• TASK DATA
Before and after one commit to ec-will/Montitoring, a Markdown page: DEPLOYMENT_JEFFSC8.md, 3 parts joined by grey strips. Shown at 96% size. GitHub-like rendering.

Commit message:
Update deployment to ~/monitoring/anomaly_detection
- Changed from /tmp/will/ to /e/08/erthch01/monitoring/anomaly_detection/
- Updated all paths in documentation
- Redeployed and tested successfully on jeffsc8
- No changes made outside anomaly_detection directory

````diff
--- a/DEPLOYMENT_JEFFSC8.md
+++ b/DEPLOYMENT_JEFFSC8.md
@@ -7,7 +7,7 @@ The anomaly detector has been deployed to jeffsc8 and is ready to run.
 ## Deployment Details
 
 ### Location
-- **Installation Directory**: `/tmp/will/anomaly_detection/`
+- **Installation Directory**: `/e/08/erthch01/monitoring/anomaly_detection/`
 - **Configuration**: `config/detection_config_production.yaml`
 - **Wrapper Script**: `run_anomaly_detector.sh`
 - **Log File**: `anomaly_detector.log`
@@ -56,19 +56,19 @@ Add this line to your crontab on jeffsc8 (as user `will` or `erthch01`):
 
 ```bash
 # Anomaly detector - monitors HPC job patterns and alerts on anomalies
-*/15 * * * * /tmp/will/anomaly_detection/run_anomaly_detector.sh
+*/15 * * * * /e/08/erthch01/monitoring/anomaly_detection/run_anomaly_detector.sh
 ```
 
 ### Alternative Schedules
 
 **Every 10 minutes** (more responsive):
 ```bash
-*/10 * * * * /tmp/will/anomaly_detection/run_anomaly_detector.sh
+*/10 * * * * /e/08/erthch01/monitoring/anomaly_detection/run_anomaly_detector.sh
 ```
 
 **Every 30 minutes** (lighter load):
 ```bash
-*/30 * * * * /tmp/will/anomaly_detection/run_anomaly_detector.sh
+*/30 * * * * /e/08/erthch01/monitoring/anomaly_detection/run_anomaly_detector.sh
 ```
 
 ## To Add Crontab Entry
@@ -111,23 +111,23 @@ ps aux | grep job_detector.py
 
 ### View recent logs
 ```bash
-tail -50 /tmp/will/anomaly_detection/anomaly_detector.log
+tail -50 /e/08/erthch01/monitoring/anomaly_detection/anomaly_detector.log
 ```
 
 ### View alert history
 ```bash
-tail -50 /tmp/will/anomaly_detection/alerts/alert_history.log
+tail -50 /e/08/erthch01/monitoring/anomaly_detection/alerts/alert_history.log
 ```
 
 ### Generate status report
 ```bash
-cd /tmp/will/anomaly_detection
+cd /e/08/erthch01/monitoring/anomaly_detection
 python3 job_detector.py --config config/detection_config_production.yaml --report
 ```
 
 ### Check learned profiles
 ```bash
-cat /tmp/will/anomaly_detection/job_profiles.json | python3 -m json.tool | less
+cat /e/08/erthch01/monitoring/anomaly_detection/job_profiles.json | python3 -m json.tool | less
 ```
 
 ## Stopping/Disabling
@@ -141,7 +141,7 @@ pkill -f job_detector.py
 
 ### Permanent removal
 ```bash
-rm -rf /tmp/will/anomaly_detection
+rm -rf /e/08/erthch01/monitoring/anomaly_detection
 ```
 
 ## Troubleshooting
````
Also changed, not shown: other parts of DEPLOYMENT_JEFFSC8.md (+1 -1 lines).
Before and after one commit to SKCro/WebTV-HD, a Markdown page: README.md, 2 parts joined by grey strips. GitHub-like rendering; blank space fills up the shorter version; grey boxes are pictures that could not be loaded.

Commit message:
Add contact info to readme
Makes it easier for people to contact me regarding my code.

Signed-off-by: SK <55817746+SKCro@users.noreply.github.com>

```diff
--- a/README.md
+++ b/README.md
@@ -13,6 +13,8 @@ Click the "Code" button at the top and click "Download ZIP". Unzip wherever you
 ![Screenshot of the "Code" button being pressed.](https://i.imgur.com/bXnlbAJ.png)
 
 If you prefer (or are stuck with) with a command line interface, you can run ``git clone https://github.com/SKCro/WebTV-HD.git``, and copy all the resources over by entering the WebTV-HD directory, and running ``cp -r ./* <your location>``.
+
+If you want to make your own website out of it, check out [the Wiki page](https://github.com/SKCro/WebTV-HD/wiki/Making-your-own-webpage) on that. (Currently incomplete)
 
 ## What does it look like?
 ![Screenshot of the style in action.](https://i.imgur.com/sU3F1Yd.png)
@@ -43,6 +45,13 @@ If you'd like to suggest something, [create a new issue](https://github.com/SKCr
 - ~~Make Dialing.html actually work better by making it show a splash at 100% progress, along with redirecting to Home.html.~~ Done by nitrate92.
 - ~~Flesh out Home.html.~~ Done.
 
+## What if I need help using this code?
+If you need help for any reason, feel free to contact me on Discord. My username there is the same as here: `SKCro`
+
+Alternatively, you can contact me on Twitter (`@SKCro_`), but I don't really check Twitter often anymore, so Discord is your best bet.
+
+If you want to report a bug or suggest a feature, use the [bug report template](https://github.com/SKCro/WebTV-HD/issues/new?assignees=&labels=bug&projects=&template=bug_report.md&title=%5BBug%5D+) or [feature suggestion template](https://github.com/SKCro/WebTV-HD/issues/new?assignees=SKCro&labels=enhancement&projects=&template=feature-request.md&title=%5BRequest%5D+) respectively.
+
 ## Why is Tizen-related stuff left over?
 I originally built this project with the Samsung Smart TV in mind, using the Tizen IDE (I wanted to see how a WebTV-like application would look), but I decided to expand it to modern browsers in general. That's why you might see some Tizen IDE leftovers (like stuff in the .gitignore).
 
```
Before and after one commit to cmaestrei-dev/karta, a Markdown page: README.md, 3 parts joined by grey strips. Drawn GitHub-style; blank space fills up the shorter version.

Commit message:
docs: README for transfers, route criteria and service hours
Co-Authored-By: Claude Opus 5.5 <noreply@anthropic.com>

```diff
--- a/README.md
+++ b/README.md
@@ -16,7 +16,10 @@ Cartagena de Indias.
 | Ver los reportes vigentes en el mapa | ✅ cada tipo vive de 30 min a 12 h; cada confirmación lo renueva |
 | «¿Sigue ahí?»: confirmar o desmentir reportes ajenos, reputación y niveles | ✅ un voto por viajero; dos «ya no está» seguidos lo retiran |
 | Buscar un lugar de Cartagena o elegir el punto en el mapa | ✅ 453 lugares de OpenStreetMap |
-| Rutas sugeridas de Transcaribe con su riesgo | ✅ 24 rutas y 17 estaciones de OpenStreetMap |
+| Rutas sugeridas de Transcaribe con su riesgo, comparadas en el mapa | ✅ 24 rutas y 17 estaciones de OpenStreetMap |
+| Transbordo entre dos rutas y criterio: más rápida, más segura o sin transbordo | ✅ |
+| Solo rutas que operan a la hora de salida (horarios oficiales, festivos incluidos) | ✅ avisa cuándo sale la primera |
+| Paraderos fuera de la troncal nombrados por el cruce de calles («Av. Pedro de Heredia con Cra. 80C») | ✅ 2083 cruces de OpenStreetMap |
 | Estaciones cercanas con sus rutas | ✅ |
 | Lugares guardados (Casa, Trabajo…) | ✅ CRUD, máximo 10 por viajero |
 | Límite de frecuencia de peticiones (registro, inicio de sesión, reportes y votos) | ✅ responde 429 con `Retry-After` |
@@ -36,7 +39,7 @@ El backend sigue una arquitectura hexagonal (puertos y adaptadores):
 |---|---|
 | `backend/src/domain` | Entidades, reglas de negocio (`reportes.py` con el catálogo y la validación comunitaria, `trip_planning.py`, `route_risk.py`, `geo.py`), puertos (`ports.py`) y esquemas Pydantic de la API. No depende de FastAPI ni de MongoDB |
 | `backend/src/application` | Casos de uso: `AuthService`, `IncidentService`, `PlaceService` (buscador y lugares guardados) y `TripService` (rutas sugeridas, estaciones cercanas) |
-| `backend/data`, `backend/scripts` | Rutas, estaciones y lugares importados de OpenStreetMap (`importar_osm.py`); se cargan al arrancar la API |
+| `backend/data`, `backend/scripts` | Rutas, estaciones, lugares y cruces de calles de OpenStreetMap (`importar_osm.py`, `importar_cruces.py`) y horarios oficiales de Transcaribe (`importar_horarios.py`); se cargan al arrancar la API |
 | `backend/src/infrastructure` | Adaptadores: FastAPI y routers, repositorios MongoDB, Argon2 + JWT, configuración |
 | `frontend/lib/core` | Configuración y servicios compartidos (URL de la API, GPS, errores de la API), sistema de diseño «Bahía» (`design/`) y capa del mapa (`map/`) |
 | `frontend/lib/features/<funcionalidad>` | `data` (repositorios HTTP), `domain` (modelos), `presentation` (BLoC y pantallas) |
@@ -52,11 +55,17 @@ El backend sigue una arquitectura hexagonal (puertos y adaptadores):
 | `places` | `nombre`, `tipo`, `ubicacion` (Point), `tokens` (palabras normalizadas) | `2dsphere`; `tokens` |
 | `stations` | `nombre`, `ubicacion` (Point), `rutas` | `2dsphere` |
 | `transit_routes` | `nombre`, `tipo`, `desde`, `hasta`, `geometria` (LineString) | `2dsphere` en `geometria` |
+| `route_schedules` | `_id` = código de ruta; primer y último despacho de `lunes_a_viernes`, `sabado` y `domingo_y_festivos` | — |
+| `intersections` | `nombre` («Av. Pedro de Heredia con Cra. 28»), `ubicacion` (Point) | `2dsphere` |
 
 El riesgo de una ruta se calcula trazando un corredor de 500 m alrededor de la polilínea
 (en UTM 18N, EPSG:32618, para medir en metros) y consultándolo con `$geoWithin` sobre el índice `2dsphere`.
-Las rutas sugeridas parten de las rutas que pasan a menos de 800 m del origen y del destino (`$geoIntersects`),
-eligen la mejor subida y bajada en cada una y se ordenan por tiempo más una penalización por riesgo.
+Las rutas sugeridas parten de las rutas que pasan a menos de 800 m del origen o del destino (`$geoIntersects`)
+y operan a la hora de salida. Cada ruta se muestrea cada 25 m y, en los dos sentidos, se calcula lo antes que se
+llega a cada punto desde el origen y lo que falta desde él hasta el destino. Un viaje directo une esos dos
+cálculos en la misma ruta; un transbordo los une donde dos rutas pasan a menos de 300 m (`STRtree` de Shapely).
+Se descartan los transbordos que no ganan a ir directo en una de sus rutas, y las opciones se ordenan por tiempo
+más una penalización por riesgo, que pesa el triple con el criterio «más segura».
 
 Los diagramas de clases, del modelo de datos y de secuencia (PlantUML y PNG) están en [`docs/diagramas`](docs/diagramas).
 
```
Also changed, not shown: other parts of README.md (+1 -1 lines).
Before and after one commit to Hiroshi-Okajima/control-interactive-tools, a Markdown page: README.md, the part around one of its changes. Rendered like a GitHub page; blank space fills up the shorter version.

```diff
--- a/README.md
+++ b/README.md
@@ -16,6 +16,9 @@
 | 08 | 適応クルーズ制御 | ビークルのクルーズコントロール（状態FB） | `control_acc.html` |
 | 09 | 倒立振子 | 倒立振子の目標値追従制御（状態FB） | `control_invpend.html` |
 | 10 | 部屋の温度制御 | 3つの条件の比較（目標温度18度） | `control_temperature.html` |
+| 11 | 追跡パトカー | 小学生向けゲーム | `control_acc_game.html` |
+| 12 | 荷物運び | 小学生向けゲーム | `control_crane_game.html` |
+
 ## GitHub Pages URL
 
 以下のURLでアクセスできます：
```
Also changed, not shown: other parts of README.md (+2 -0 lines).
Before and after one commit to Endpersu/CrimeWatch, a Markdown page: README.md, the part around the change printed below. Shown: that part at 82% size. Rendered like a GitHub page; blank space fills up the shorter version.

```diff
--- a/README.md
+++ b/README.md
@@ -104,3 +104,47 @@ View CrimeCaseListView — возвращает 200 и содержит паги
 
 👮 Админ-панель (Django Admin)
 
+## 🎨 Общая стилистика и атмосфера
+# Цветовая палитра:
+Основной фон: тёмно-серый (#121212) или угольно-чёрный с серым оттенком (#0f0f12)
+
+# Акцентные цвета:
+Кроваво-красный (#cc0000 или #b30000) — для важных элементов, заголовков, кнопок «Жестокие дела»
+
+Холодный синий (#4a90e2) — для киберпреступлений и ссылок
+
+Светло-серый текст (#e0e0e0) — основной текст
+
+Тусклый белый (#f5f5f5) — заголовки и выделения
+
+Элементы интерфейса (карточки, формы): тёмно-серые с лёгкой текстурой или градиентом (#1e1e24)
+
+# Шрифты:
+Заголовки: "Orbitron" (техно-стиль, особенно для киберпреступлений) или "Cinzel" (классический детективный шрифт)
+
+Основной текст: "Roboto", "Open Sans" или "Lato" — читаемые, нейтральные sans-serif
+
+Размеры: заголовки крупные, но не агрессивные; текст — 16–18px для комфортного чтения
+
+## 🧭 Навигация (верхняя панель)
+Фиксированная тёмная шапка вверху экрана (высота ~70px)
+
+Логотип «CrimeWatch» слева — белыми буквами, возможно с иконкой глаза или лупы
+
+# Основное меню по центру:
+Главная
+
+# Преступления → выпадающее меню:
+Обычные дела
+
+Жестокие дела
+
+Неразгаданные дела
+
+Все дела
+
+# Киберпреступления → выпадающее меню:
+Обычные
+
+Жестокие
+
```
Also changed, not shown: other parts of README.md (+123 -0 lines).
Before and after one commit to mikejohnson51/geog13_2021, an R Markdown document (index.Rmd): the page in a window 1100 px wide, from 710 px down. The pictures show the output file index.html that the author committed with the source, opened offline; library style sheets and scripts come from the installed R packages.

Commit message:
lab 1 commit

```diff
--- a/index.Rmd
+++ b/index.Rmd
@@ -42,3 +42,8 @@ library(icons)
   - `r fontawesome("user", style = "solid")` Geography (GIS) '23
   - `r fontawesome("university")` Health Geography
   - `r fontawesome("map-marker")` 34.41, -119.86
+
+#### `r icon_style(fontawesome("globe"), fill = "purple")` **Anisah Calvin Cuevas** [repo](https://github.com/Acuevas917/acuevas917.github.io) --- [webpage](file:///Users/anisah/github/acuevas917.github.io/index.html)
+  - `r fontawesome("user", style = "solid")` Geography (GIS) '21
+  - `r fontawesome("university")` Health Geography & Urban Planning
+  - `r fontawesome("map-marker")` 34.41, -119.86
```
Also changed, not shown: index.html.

• WORK INSTRUCTIONS
The answer must hold exactly the lines of the entries above, from the first line through the line that contains "- Redeployed and", and no others.

• TASK RESPONSE
Before and after one commit to ec-will/Montitoring, a Markdown page: DEPLOYMENT_JEFFSC8.md, 3 parts joined by grey strips. Shown at 96% size. GitHub-like rendering.

Commit message:
Update deployment to ~/monitoring/anomaly_detection
- Changed from /tmp/will/ to /e/08/erthch01/monitoring/anomaly_detection/
- Updated all paths in documentation
- Redeployed and tested successfully on jeffsc8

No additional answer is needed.